It's already a winner this year, claiming seven trophies at last weekend's creative arts ceremony, including one for "SNL" guest host Tiffany Haddish. That ties it with the formidable "Game of Thrones" in the run-up to Monday's main event.
"Lorne Michaels has on speed-dial enough people to make it a really interesting broadcast," said Robert Thompson, a Syracuse University professor and director of its Bleier Center for Television & Popular Culture. "If anybody is positioned to do it, he is. He's from live television and knows how to play to a live audience."

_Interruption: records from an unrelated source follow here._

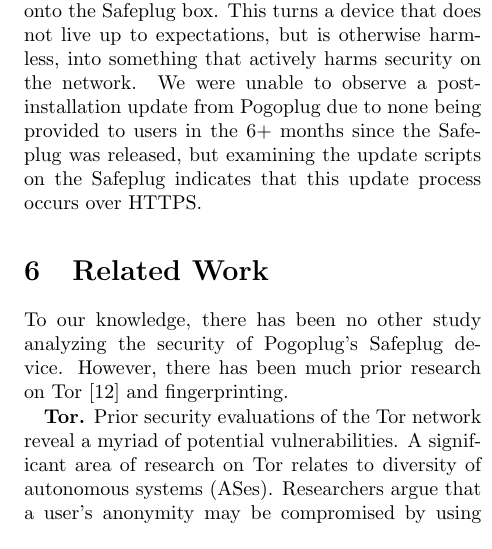
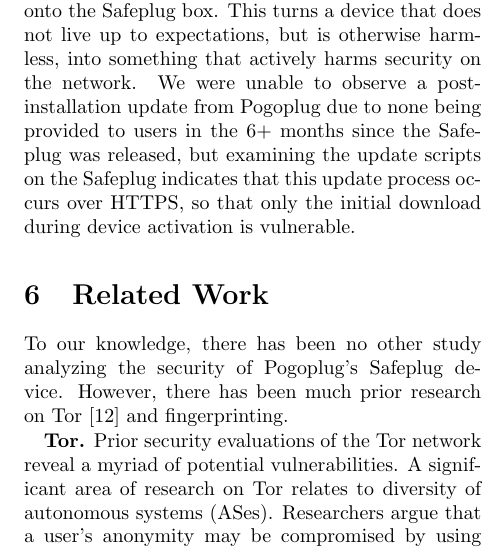
Before and after one commit to ae243/safeplug-audit, a LaTeX document (foci/paper.tex): part of one column of page 8 of 10, cut so that both start at the same text. Compiled offline with pdfLaTeX; a LaTeX package or settings file that is missing is left out.

Commit message:
Add a clause for clarity

```diff
--- a/foci/paper.tex
+++ b/foci/paper.tex
@@ -374,7 +374,7 @@
 
 \subsection{Spoofing the Installation Server}
 \label{dnsspoof}
-An additional dangerous class of vulnerabilities comes from the lack of HTTPS during the initial installation process.  We discovered that the script that performs this installation is downloaded via TCP from an IP address provided by the Pogoplug servers.  This script (run as root) then downloads the Safeplug's software (Tor, Privoxy, Lighttpd, and wget) and checks it against MD5 hashes, but it is not clear whether there is verification of the script itself.  An adversary could use DNS spoofing or compromise the Pogoplug server and force users to download a malicious script - for example, something that turns the Safeplug into a surveillance box while appearing to provide the correct functionality.  Because the activation occurs over TCP, an adversary who can spoof DNS replies to the user can install arbitrary software onto the Safeplug box.  This turns a device that does not live up to expectations, but is otherwise harmless, into something that actively harms security on the network.  We were unable to observe a post-installation update from Pogoplug due to none being provided to users in the 6+ months since the Safeplug was released, but examining the update scripts on the Safeplug indicates that this update process occurs over HTTPS.
+An additional dangerous class of vulnerabilities comes from the lack of HTTPS during the initial installation process.  We discovered that the script that performs this installation is downloaded via TCP from an IP address provided by the Pogoplug servers.  This script (run as root) then downloads the Safeplug's software (Tor, Privoxy, Lighttpd, and wget) and checks it against MD5 hashes, but it is not clear whether there is verification of the script itself.  An adversary could use DNS spoofing or compromise the Pogoplug server and force users to download a malicious script - for example, something that turns the Safeplug into a surveillance box while appearing to provide the correct functionality.  Because the activation occurs over TCP, an adversary who can spoof DNS replies to the user can install arbitrary software onto the Safeplug box.  This turns a device that does not live up to expectations, but is otherwise harmless, into something that actively harms security on the network.  We were unable to observe a post-installation update from Pogoplug due to none being provided to users in the 6+ months since the Safeplug was released, but examining the update scripts on the Safeplug indicates that this update process occurs over HTTPS, so that only the initial download during device activation is vulnerable.
 
 \section{Related Work}
 To our knowledge, there has been no other study analyzing the security of Pogoplug's Safeplug device.  However, there has been much prior research on Tor~\cite{tor} and fingerprinting.
```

But it's not just TV viewers who matter. Any awards show is tasked with spotlighting the wider industry it represents.
In 2009, the TV academy proposed showing edited acceptances of eight awards given out before the main event to make room for more entertainment, a la the Tony and Grammys, with then-ceremony host Neil Patrick Harris gamely defended the approach as providing "the best show we can to the audience."
But those in the affected — and, let's face it, less-glamorous categories, including writers and directors — pushed back hard. The idea was ditched, and viewers will sit (or not) through 26 awards Monday.
Trying another tack that year to stem an already worrisome ratings slide, the number of nominations slots was increased for top categories including comedy and drama. The hope was to squeeze in more popular fare, but it's still the case that a critically acclaimed niche show such as "Mr. Robot" will be nominated than, say, long-time hit "NCIS."
(Earlier in 2009, a ratings-conscious movie academy doubled the possible number of best picture nominees to 10 in hopes of making room for another blockbuster like "Titanic," which delivered equivalent Oscar viewership. A plan to add a popular film category in 2019 was shelved when critics denounced it as pandering.)
Tom O'Neil, editor of Gold Derby and author of "The Emmys" and an Emmy voter as well, argues for adding nominees to all categories to recognize the so-called "peak TV" flood of streaming, cable and broadcast programs.
"Why not expand each race to 10 or 12 nominees in order to be more inclusive and to please Emmycast viewers who tune in to see their favorites?" O'Neil said. "The TV academy is not adapting fast enough to the modern media scene."
Broadway producer Davenport contends that TV industry members who support an awards-bloated ceremony are missing the point.
"We can go on and on about how awards shows are for recognizing excellence, and they are, but they are an industry's best chance at marketing itself that it will have all year," he said. The Oscars typically feature a splashy opening and are punctuated by performances of the nominated songs, and the Emmys should follow suit by drawing on TV's crowd-pleasing strengths.
"There's more performance on television than there ever has been, with 'American Idol' and 'The Voice' and 'America's Got Talent'" among others, he said. "There's got to be some way to showcase that talent."
Syracuse's Thompson suggests more drastic changes to a Hollywood rite he calls "stodgy" and mindlessly hidebound: "Moses didn't have a third tablet that said awards show had to have a red carpet, an orchestra and bad presenters' speeches."
The Emmys could be approached as a comedy extravaganza, he said, or (possibly said tongue-in-cheek) be held on the "Family Feud" set with Steve Harvey as host.
But like the awards themselves, there would be winners and losers.
"By making the Emmys a really good show, in some ways you've got to sacrifice some of the things that are most dear to the people who are involved," Thompson said.